The lawsuit I’m planning to file against my three children names my mind as the victim, and the damages I hope to recover include… six American Girl dolls, 1.27 million Lego blocks, and my 12-year-old’s collection of Beatles CDs?
I guess it’s not worth it.
No, motherhood ate my brain and nothing I do will bring it back.
I could live with this side effect of motherhood were it not for the fact that while my brain dwindled my waistline expanded.
I never thought I would be one of “those” women who let herself go while caring for her children. I’m not sure how it happened. I worked very hard to develop a mommy style that could withstand chocolate pudding and sweet potato stains while retaining some of my pre-mom style. When I look at pictures of me with my first two babies, I can still recognize Kathy ca. 1997.
But, I think it was just one too many mommy crises that did me in.
Two rides in an ambulance with Tom because of allergic reactions to peanuts, five MRIs for Lizzy, plus one 48 hour brain scan, two surgeries for Peter, countless speech, occupational and physical therapists coming in and out of my house for each child, a calender full of meetings for three different schools, a husband who commutes and does not get home till late, a host of specialist and late night calls from doctors that scared the bejeezus out of me, and much, much more!
Being the obsessive and compulsive person I am, I could tell you the origin and situation of each pound gained, each pound lost, and each pound re-gained.
It wouldn’t be so bad if I didn’t react to every stressful situation by eating. Before I had my children, the stress of life may have caused me to gain a pound or two, but then my life would go back to “normal” and so would my weight. What am I supposed to do when crazy is the new normal?

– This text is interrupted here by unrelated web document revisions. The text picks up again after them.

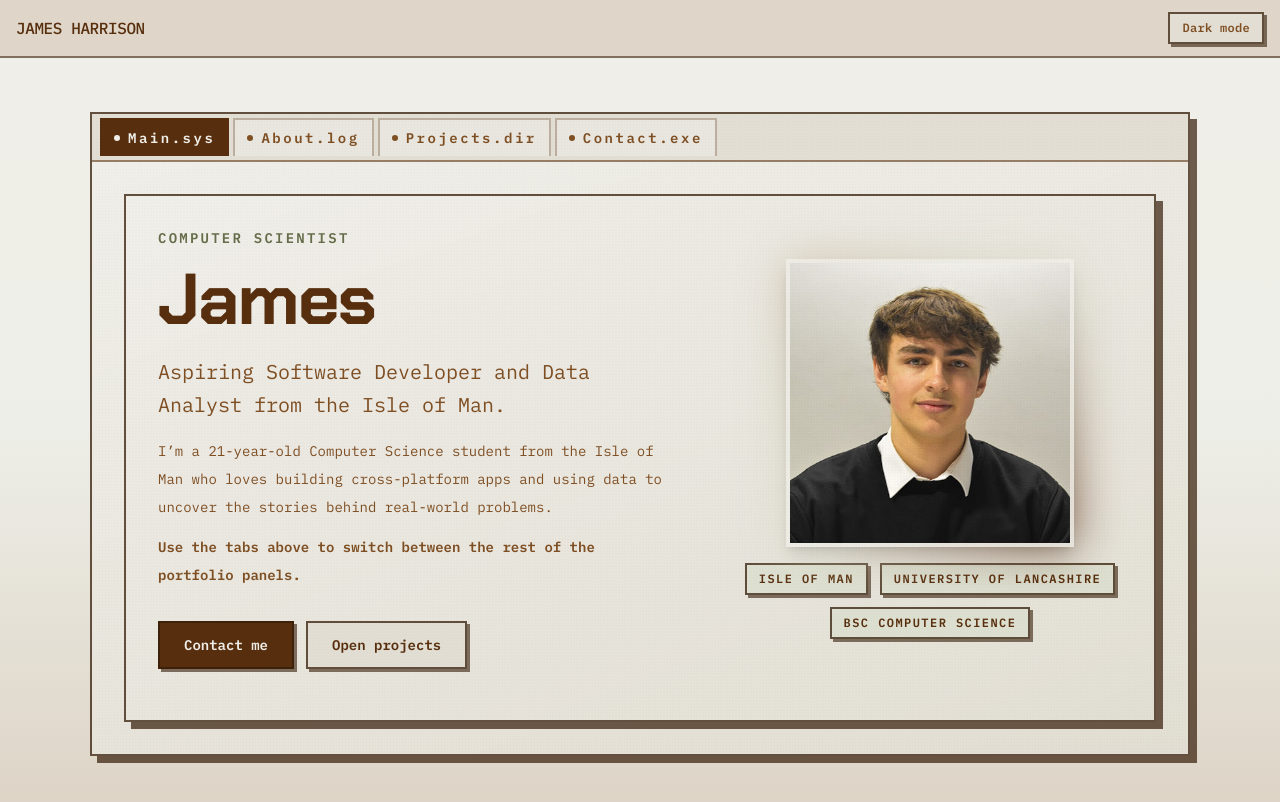
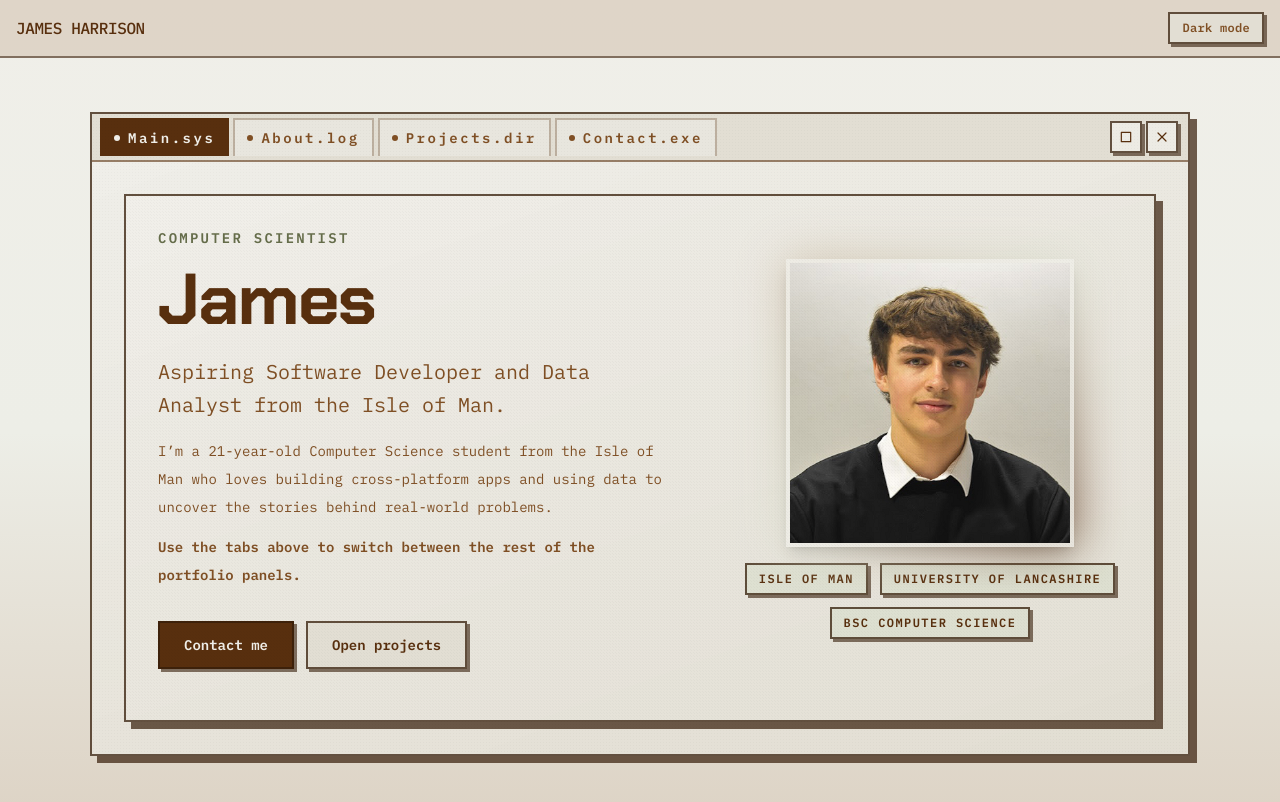
Before and after one commit to jamesharrison2005/portfolio, a React (Vite) app: page / in a window 1280 px wide. Shown: the top 802 px of the page. Built offline with nearby package versions, Linux system fonts and the light colour scheme.

Commit message:
added a full screen option and one to leave

```diff
--- a/src/components/sections/Hero.tsx
+++ b/src/components/sections/Hero.tsx
@@ -62,6 +62,7 @@ function Hero() {
   const [activeView, setActiveView] = useState<ViewKey>('hero');
   const [isDarkMode, setIsDarkMode] = useState(false);
   const [isPhoneView, setIsPhoneView] = useState(false);
+  const [isWindowMaximized, setIsWindowMaximized] = useState(false);
   const workspaceRef = useRef<HTMLDivElement>(null);
 
   useEffect(() => {
@@ -104,6 +105,24 @@ function Hero() {
     setIsDarkMode(nextThemeIsDark);
     document.documentElement.classList.toggle('dark', nextThemeIsDark);
     localStorage.setItem('theme', nextThemeIsDark ? 'dark' : 'light');
+  };
+
+  const toggleWindowSize = () => {
+    setIsWindowMaximized((prev) => !prev);
+  };
+
+  const handleLeaveWebsite = () => {
+    const shouldLeave = window.confirm('Leave this website?');
+    if (!shouldLeave) {
+      return;
+    }
+
+    if (window.history.length > 1) {
+      window.history.back();
+      return;
+    }
+
+    window.location.replace('about:blank');
   };
 
   const renderPanel = () => {
@@ -310,16 +329,20 @@ function Hero() {
       />
 
       <motion.div
-        drag={!isPhoneView}
+        drag={!isPhoneView && !isWindowMaximized}
         dragConstraints={workspaceRef}
         dragElastic={0.08}
         dragMomentum={false}
-        className={`fixed inset-x-0 top-24 z-50 mx-auto w-[calc(100vw-1rem)] sm:top-28 sm:w-[calc(100vw-2rem)] lg:w-[min(1100px,calc(100vw-2rem))] ${
-          isPhoneView ? '' : 'cursor-grab active:cursor-grabbing'
+        className={`fixed z-50 mx-auto ${
+          isWindowMaximized
+            ? 'inset-x-0 top-[5.75rem] w-[calc(100vw-1rem)] sm:w-[calc(100vw-1.5rem)] lg:w-[calc(100vw-2rem)]'
+            : 'inset-x-0 top-24 w-[calc(100vw-1rem)] sm:top-28 sm:w-[calc(100vw-2rem)] lg:w-[min(1100px,calc(100vw-2rem))]'
+        } ${
+          isPhoneView || isWindowMaximized ? '' : 'cursor-grab active:cursor-grabbing'
         }`}
       >
         <div className="retro-window overflow-hidden">
-          <div className="flex items-end gap-0 border-b-2 border-dark-walnut-500/55 bg-khaki-beige-800 px-1 py-1 dark:border-khaki-beige-900/25 dark:bg-ebony-400 sm:px-2">
+          <div className="flex flex-wrap items-start gap-1 border-b-2 border-dark-walnut-500/55 bg-khaki-beige-800 px-1 py-1 dark:border-khaki-beige-900/25 dark:bg-ebony-400 sm:flex-nowrap sm:items-end sm:gap-0 sm:px-2">
             <div className="flex w-full flex-wrap items-end gap-1 sm:w-auto sm:flex-nowrap sm:gap-1">
               {viewTabs.map((tab) => (
                 <button
@@ -339,10 +362,42 @@ function Hero() {
                 </button>
               ))}
             </div>
+
+            <div className="ml-auto mr-0.5 flex w-full items-center justify-end gap-1 pt-1 sm:w-auto sm:pt-0 sm:self-center">
+              <button
+                type="button"
+                onClick={toggleWindowSize}
+                aria-label={isWindowMaximized ? 'Restore window size' : 'Fit window to page'}
+                title={isWindowMaximized ? 'Restore window size' : 'Fit window to page'}
+                className="retro-button inline-flex h-8 w-8 items-center justify-center bg-khaki-beige-900/80 text-dark-walnut-500 hover:bg-khaki-beige-900 dark:bg-ebony-500/70 dark:text-khaki-beige-900 dark:hover:bg-ebony-500"
+              >
+                <svg viewBox="0 0 24 24" fill="none" stroke="currentColor" strokeWidth="1.8" strokeLinecap="round" strokeLinejoin="round" className="h-4 w-4">
+                  {isWindowMaximized ? <path d="M7 7h10v10H7z" /> : <path d="M5 5h14v14H5z" />}
+                </svg>
+              </button>
+              <button
+                type="button"
+                onClick={handleLeaveWebsite}
+                aria-label="Leave website"
+                title="Leave website"
+                className="retro-button inline-flex h-8 w-8 items-center justify-center bg-khaki-beige-900/80 text-dark-walnut-500 hover:bg-red-500/35 dark:bg-ebony-500/70 dark:text-khaki-beige-900 dark:hover:bg-red-400/35"
+              >
+                <svg viewBox="0 0 24 24" fill="none" stroke="currentColor" strokeWidth="1.8" strokeLinecap="round" strokeLinejoin="round" className="h-4 w-4">
+                  <path d="M6 6 18 18" />
+                  <path d="M18 6 6 18" />
+                </svg>
+              </button>
+            </div>
           </div>
 
           <div className="p-4 sm:p-5 md:p-8">
-            <div className="retro-window flex h-[calc(100vh-15rem)] min-h-80 flex-col overflow-y-auto overscroll-contain p-4 sm:h-[calc(100vh-16rem)] sm:p-5 md:h-[calc(100vh-17rem)] md:p-8">
+            <div
+              className={`retro-window flex min-h-80 flex-col overflow-y-auto overscroll-contain p-4 sm:p-5 md:p-8 ${
+                isWindowMaximized
+                  ? 'h-[calc(100vh-11rem)] sm:h-[calc(100vh-11.5rem)] md:h-[calc(100vh-12rem)]'
+                  : 'h-[calc(100vh-15rem)] sm:h-[calc(100vh-16rem)] md:h-[calc(100vh-17rem)]'
+              }`}
+            >
               {renderPanel()}
             </div>
           </div>
```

This year, after countless weight loss programs, work-out DVDs and trips to the gym I made the resolution to not make any resolutions about my weight. Being a fan of the author Geneen Roth long before Oprah found her, I thought it would be easy to go back to the conscious way of eating she prescribes. It worked in my twenties and half of my thirties with great success.
I would eat when I was hungry and feel my feelings when I wasn’t. I would slow down, enjoy my food in a relaxing and stress-free enviroment. How hard could it be to go back to my pre-mom ways of eating?
The other night is a perfect illustration of just how hard it is going to be.
The children and I were eating dinner together, which we do most weeknights because my husband gets home too late to join us. I was sitting there trying to enjoy my dinner and listen to my hunger.
I was dealing with a wonderful case of tween attitude from my 12-year-old son and trying my best to not engage in an argument over his bedtime. At the same time, my youngest decided that he would try to eat his dinner, which was pasta, without any hands. My daughter, who has special needs, was in her own world talking to herself one minute, laughing at her brother the next, and occasionally screaming out of frustration to add some variety.
I wish I could say this was unusual, but it’s not. What was unusual, was my complete lack of patience. I couldn’t muster one ounce of compassion and sat there fuming. I was tired and cranky and had had enough. At that moment, I could throw each child out the door or do something equally drastic.
I started to give my usual spiel of: Tom don’t argue with me… Peter, don’t eat like a puppy, and… Come on Lizzy focus. But, this time using the years of vocal training my parents paid for, I sang it in my best opera voice.
All logic went out the window. My mom brain took completely over as I insisted that if my son was going to continue to argue with me he was going to have to sing it. There we were, four people having our own little production of “Mommy’s finally flipped.”
Suffice it to say, we all started laughing. And I got through another meal without selling one of my children.
Our little production made such an impression on Lizzy that the next day I learned from her teacher that when she couldn’t move her chair to her satisfaction she started to complain by singing in an operatic voice.
“Isn’t that funny Kathy, where could she have picked that up?”
Oddly enough it was on this night that I knew all my pre-mom brain cells were gone. And I had a pretty good idea of how not only I reached my present size, but how hard it was going to be to find my way back. It’s very hard to listen to your hunger when the noise of your children blocks it out.
Knowing my obsessive nature I trust I will find the balance between the stressed-out mom I am and the healthy, in-shape mom I have yet to become. I do enjoy the gym and have more physical stamina then I have had in years. I also make fairly good food choices, most days.
After all, it did take me almost 13 years to get here. I just hope it doesn’t take me another 13 years to return.